[WORK TO BE COMPLETED] Copy out each line of the data below in which "Desktop" appears.

[Stored data]

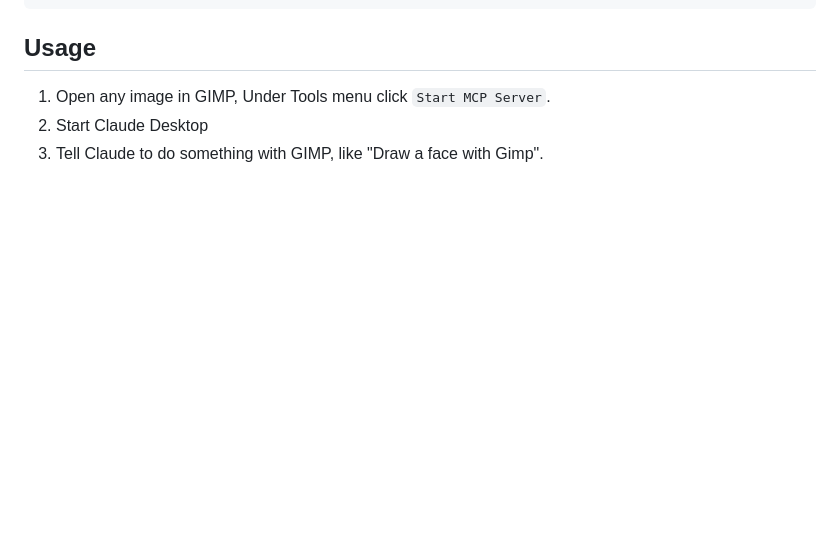
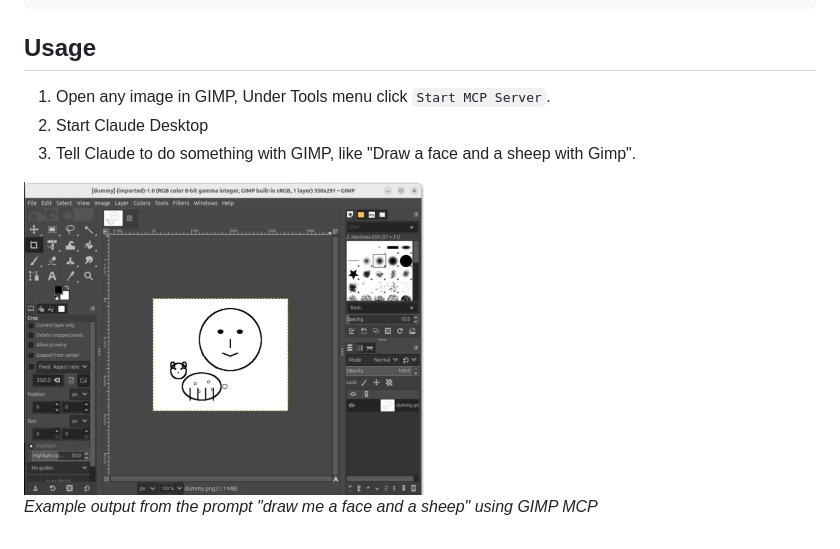
Before and after one commit to maorcc/gimp-mcp, a Markdown page: README.md, the part around the change. Drawn GitHub-style; pictures changed too: gimp-screenshot1.png (added); blank space fills up the shorter version.

Commit message:
Add screenshot to README.md

```diff
--- a/README.md
+++ b/README.md
@@ -51,4 +51,8 @@ Add these lines to your Claude Desktop configuration file. (On Linux/macOS: ~/.c
 
 1. Open any image in GIMP, Under Tools menu click `Start MCP Server`.
 1. Start Claude Desktop
-1. Tell Claude to do something with GIMP, like "Draw a face with Gimp".
+1. Tell Claude to do something with GIMP, like "Draw a face and a sheep with Gimp".
+
+<img src="gimp-screenshot1.png" alt="GIMP MCP Example" width="400">
+
+*Example output from the prompt "draw me a face and a sheep" using GIMP MCP*
```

[WRITTEN RESPONSE]
@@ -51,4 +51,8 @@ Add these lines to your Claude Desktop configuration file. (On Linux/macOS: ~/.c
 1. Start Claude Desktop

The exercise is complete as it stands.